-------- SUPPLIED DATA

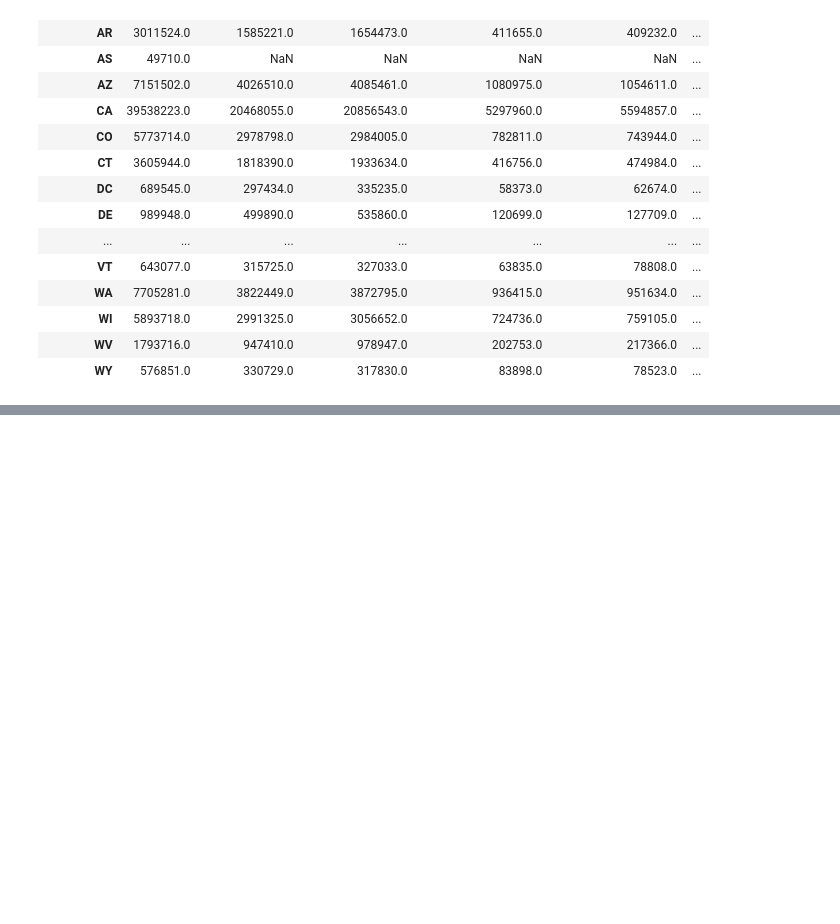
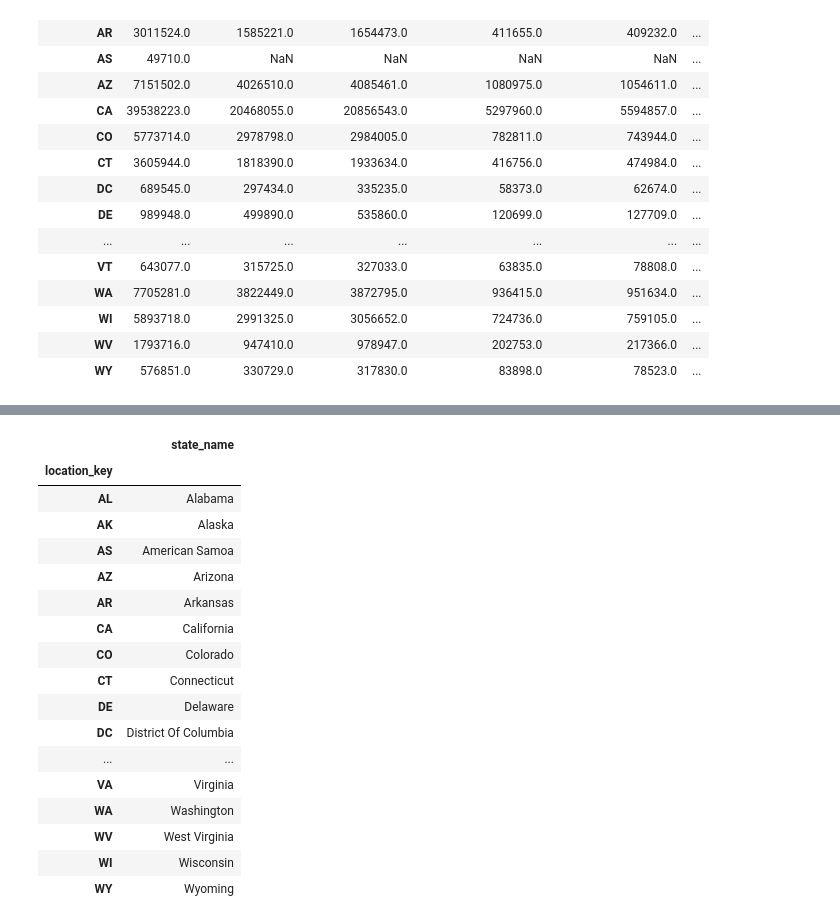
Before and after one commit to andrewjmack/covid-data-visualization, a Jupyter notebook: Covid_cleaning.ipynb, the cells around one changed output, grey strips where cells are left out. Cells and saved outputs as stored; diff of their text form; code cells hidden in the pictures; blank space fills up the shorter version.

```diff
--- a/Covid_cleaning.ipynb
+++ b/Covid_cleaning.ipynb
@@ -315,0 +403,22 @@ us_demo_cleaned.to_csv('US_demo_cleaned.csv')
+# %%
+states_cleaned_df = states_df.set_index(['location_key'])
+states_cleaned_df
+# %% [output]
+|  | state_name |
+| location_key |  |
+| AL | Alabama |
+| AK | Alaska |
+| AS | American Samoa |
+| AZ | Arizona |
+| AR | Arkansas |
+| CA | California |
+| CO | Colorado |
+| CT | Connecticut |
+| DE | Delaware |
+| DC | District Of Columbia |
+| ... | ... |
+| VA | Virginia |
+| WA | Washington |
+| WV | West Virginia |
+| WI | Wisconsin |
+| WY | Wyoming |
```
Also changed, not shown: parts of 4 cells of this notebook, 1 other file.
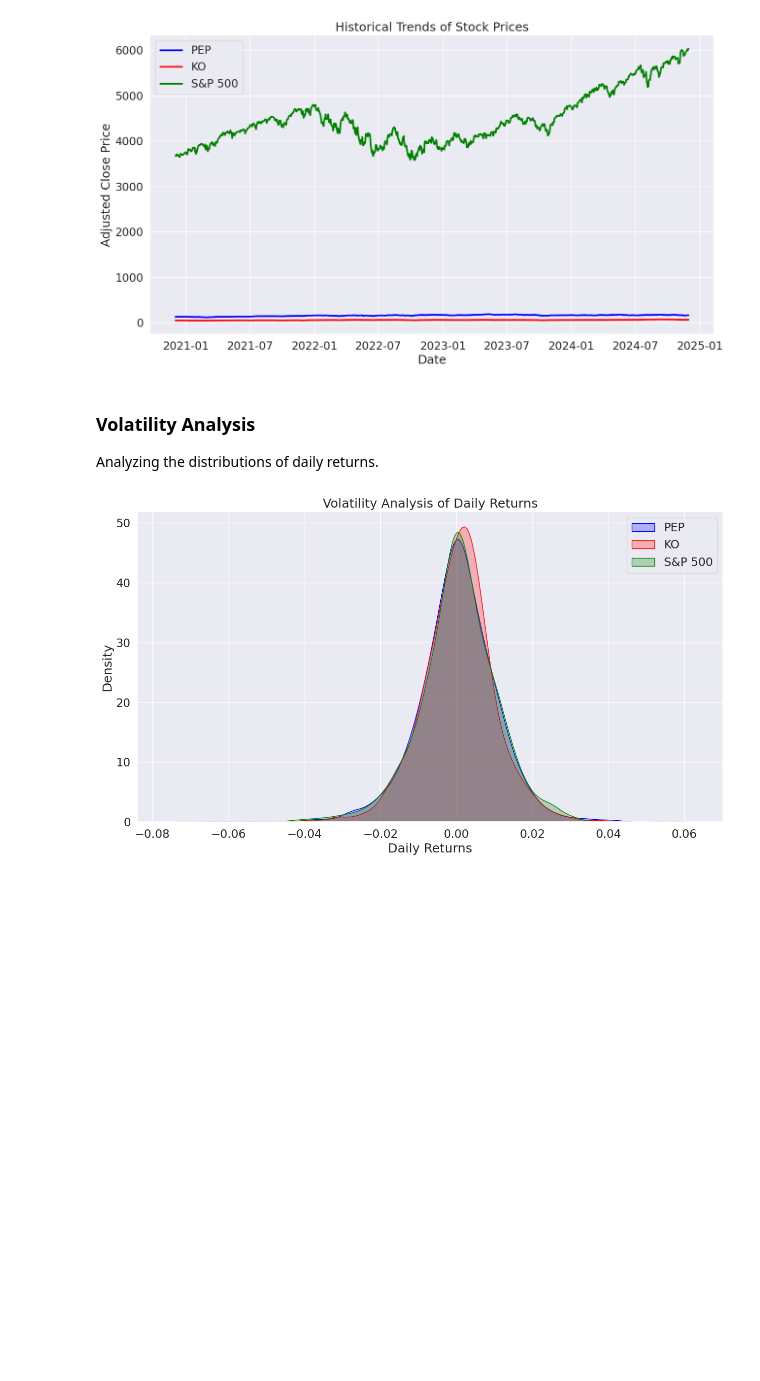
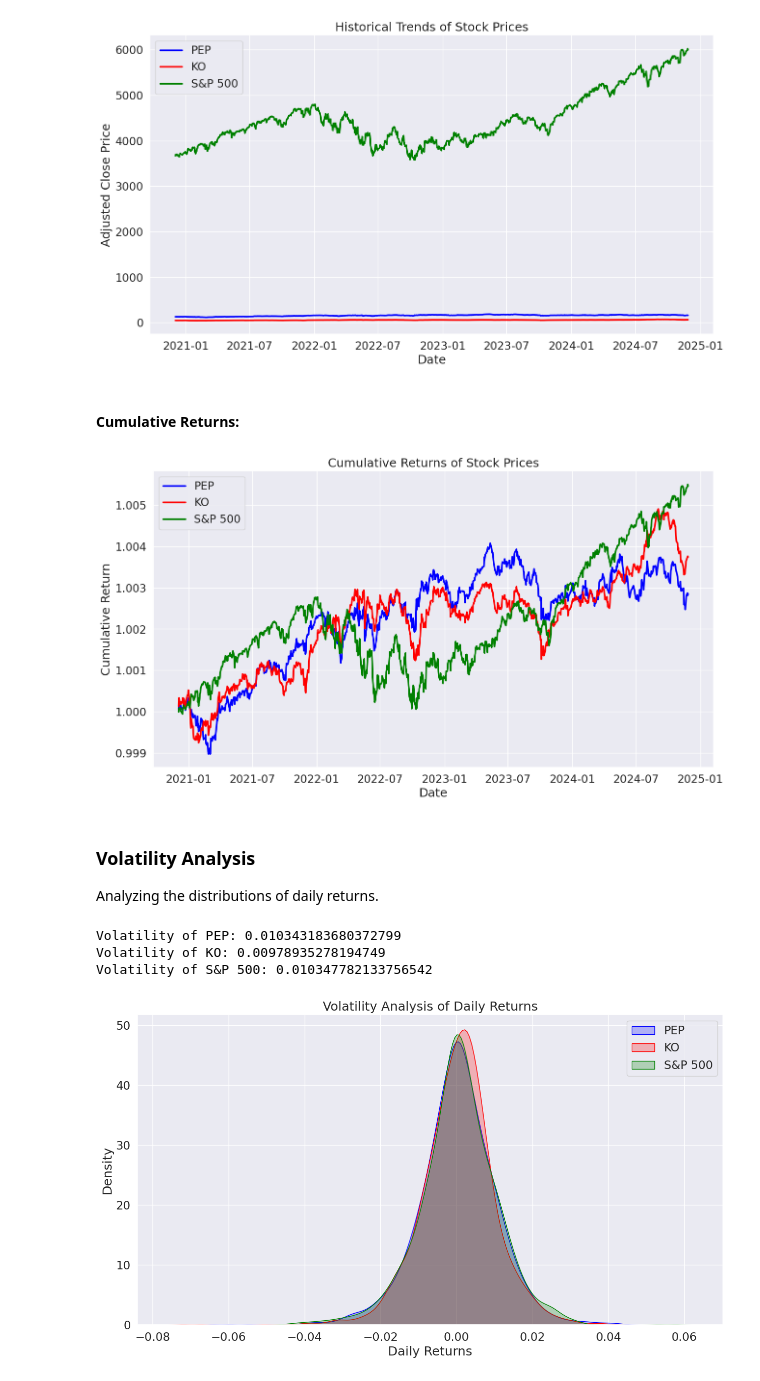
Before and after one commit to Kaothar2/STOCK-MARKET_TREND_ANALYSIS, a Jupyter notebook: stock.ipynb, the cells around one changed output. Drawn from its saved outputs; the diff is of its cells as text; code cells hidden in the pictures; blank space fills up the shorter version.

```diff
--- a/stock.ipynb
+++ b/stock.ipynb
@@ -177,9 +179,40 @@ plt.legend()
 plt.show()
 # %% [output]
 [figure]
+# %% [markdown]
+#### Cumulative Returns:
+# %%
+pep_data['Cumulative Return'] = (1 + pep_data['Daily Return'] / 100).cumprod()
+co_data['Cumulative Return'] = (1 + co_data['Daily Return'] / 100).cumprod()
+index_data['Cumulative Return'] = (1 + index_data['Daily Return'] / 100).cumprod()
+
+plt.figure(figsize=(15, 8))
+plt.plot(pep_data['Cumulative Return'], label='PEP', color='blue')
+plt.plot(co_data['Cumulative Return'], label='KO', color='red')
+plt.plot(index_data['Cumulative Return'], label='S&P 500', color='green')
+
+plt.title('Cumulative Returns of Stock Prices')
+plt.xlabel('Date')
+plt.ylabel('Cumulative Return')
+plt.legend()
+plt.show()
+# %% [output]
+[figure, added]
 # %% [markdown]
 ### Volatility Analysis
 Analyzing the distributions of daily returns.
+# %%
+pep_volatility = pep_data['Daily Return'].std()
+co_volatility = co_data['Daily Return'].std()
+index_volatility = index_data['Daily Return'].std()
+
+print(f"Volatility of PEP: {pep_volatility}")
+print(f"Volatility of KO: {co_volatility}")
+print(f"Volatility of S&P 500: {index_volatility}")
+# %% [output]
+Volatility of PEP: 0.010343183680372799
+Volatility of KO: 0.00978935278194749
+Volatility of S&P 500: 0.010347782133756542
 # %%
 plt.figure(figsize=(15, 8))
 
```
Also changed, not shown: parts of 78 cells of this notebook.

----------------

Please copy the entries in full. Leave each image out.

**ANSWER FOR THE TASK:**
Before and after one commit to andrewjmack/covid-data-visualization, a Jupyter notebook: Covid_cleaning.ipynb, the cells around one changed output, grey strips where cells are left out. Cells and saved outputs as stored; diff of their text form; code cells hidden in the pictures; blank space fills up the shorter version.

```diff
--- a/Covid_cleaning.ipynb
+++ b/Covid_cleaning.ipynb
@@ -315,0 +403,22 @@ us_demo_cleaned.to_csv('US_demo_cleaned.csv')
+# %%
+states_cleaned_df = states_df.set_index(['location_key'])
+states_cleaned_df
+# %% [output]
+|  | state_name |
+| location_key |  |
+| AL | Alabama |
+| AK | Alaska |
+| AS | American Samoa |
+| AZ | Arizona |
+| AR | Arkansas |
+| CA | California |
+| CO | Colorado |
+| CT | Connecticut |
+| DE | Delaware |
+| DC | District Of Columbia |
+| ... | ... |
+| VA | Virginia |
+| WA | Washington |
+| WV | West Virginia |
+| WI | Wisconsin |
+| WY | Wyoming |
```
Also changed, not shown: parts of 4 cells of this notebook, 1 other file.
Before and after one commit to Kaothar2/STOCK-MARKET_TREND_ANALYSIS, a Jupyter notebook: stock.ipynb, the cells around one changed output. Drawn from its saved outputs; the diff is of its cells as text; code cells hidden in the pictures; blank space fills up the shorter version.

```diff
--- a/stock.ipynb
+++ b/stock.ipynb
@@ -177,9 +179,40 @@ plt.legend()
 plt.show()
 # %% [output]
 [figure]
+# %% [markdown]
+#### Cumulative Returns:
+# %%
+pep_data['Cumulative Return'] = (1 + pep_data['Daily Return'] / 100).cumprod()
+co_data['Cumulative Return'] = (1 + co_data['Daily Return'] / 100).cumprod()
+index_data['Cumulative Return'] = (1 + index_data['Daily Return'] / 100).cumprod()
+
+plt.figure(figsize=(15, 8))
+plt.plot(pep_data['Cumulative Return'], label='PEP', color='blue')
+plt.plot(co_data['Cumulative Return'], label='KO', color='red')
+plt.plot(index_data['Cumulative Return'], label='S&P 500', color='green')
+
+plt.title('Cumulative Returns of Stock Prices')
+plt.xlabel('Date')
+plt.ylabel('Cumulative Return')
+plt.legend()
+plt.show()
+# %% [output]
+[figure, added]
 # %% [markdown]
 ### Volatility Analysis
 Analyzing the distributions of daily returns.
+# %%
+pep_volatility = pep_data['Daily Return'].std()
+co_volatility = co_data['Daily Return'].std()
+index_volatility = index_data['Daily Return'].std()
+
+print(f"Volatility of PEP: {pep_volatility}")
+print(f"Volatility of KO: {co_volatility}")
+print(f"Volatility of S&P 500: {index_volatility}")
+# %% [output]
+Volatility of PEP: 0.010343183680372799
+Volatility of KO: 0.00978935278194749
+Volatility of S&P 500: 0.010347782133756542
 # %%
 plt.figure(figsize=(15, 8))
 
```
Also changed, not shown: parts of 78 cells of this notebook.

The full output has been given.